__Record excerpts__
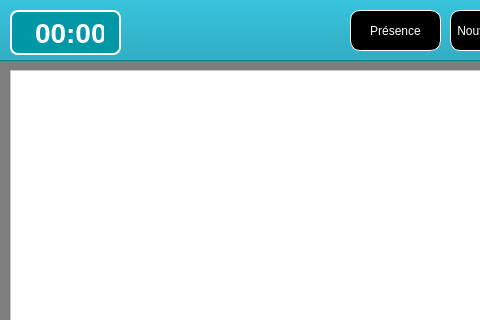
This is LaboLangue/mainwindow.ui in Sam-Depardieu/Labo-de-langue as Qt 5 draws it before an edit; both pictures show x 0 to 480 and y 0 to 320 of the 1300 by 760 pixel window. The edited form follows.
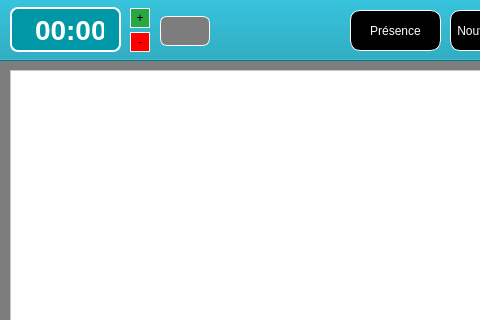
This is the edited form.

Commit message: bouton ajouter/enlever du temps

The edit to the form file:
```diff
--- a/LaboLangue/mainwindow.ui
+++ b/LaboLangue/mainwindow.ui
@@ -984,7 +984,7 @@
     <property name="geometry">
      <rect>
       <x>10</x>
-      <y>10</y>
+      <y>7</y>
       <width>111</width>
       <height>45</height>
      </rect>
@@ -1088,6 +1088,71 @@
      <string>Lecture</string>
     </property>
    </widget>
+   <widget class="QLineEdit" name="tempsChronoLineEdit">
+    <property name="geometry">
+     <rect>
+      <x>160</x>
+      <y>16</y>
+      <width>50</width>
+      <height>30</height>
+     </rect>
+    </property>
+    <property name="font">
+     <font>
+      <pointsize>11</pointsize>
+      <hintingpreference>PreferFullHinting</hintingpreference>
+     </font>
+    </property>
+    <property name="styleSheet">
+     <string notr="true">border: 1px solid white;
+border-radius: 7px;
+text-color: black;</string>
+    </property>
+    <property name="text">
+     <string/>
+    </property>
+   </widget>
+   <widget class="QPushButton" name="ajouterTemps">
+    <property name="geometry">
+     <rect>
+      <x>130</x>
+      <y>8</y>
+      <width>20</width>
+      <height>20</height>
+     </rect>
+    </property>
+    <property name="styleSheet">
+     <string notr="true">background-color: #28a745;
+border-style: outset;
+border-width: 1px;
+border-radius: 1px;
+border-color: beige;		</string>
+    </property>
+    <property name="text">
+     <string>+</string>
+    </property>
+   </widget>
+   <widget class="QPushButton" name="enleveTemps">
+    <property name="geometry">
+     <rect>
+      <x>130</x>
+      <y>32</y>
+      <width>20</width>
+      <height>20</height>
+     </rect>
+    </property>
+    <property name="styleSheet">
+     <string notr="true">background-color: rgb(255, 0, 0);
+border-style: outset;
+border-width: 1px;
+border-radius: 1px;
+border-color: beige;	</string>
+    </property>
+    <property name="text">
+     <string>-</string>
+    </property>
+   </widget>
+   <zorder>LigneHaut</zorder>
    <zorder>AppelerButton</zorder>
    <zorder>redemarrerButton</zorder>
    <zorder>LectureStatutButton</zorder>
@@ -1098,7 +1163,6 @@
    <zorder>nomCreationGroupeLabel</zorder>
    <zorder>alignerTableau_2</zorder>
    <zorder>StatutTableauGroupe</zorder>
-   <zorder>LigneHaut</zorder>
    <zorder>PresenceButton</zorder>
    <zorder>SessionButton</zorder>
    <zorder>AppelButton</zorder>
@@ -1150,6 +1214,9 @@
    <zorder>chronoLabel</zorder>
    <zorder>reloadButton</zorder>
    <zorder>lectureButton</zorder>
+   <zorder>tempsChronoLineEdit</zorder>
+   <zorder>enleveTemps</zorder>
+   <zorder>ajouterTemps</zorder>
   </widget>
  </widget>
  <resources/>
```
The commit also changes 55 other files.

__Task brief__
The answer must be a single number: the count of lines in the listing that hold the word "background".

__Written answer__
2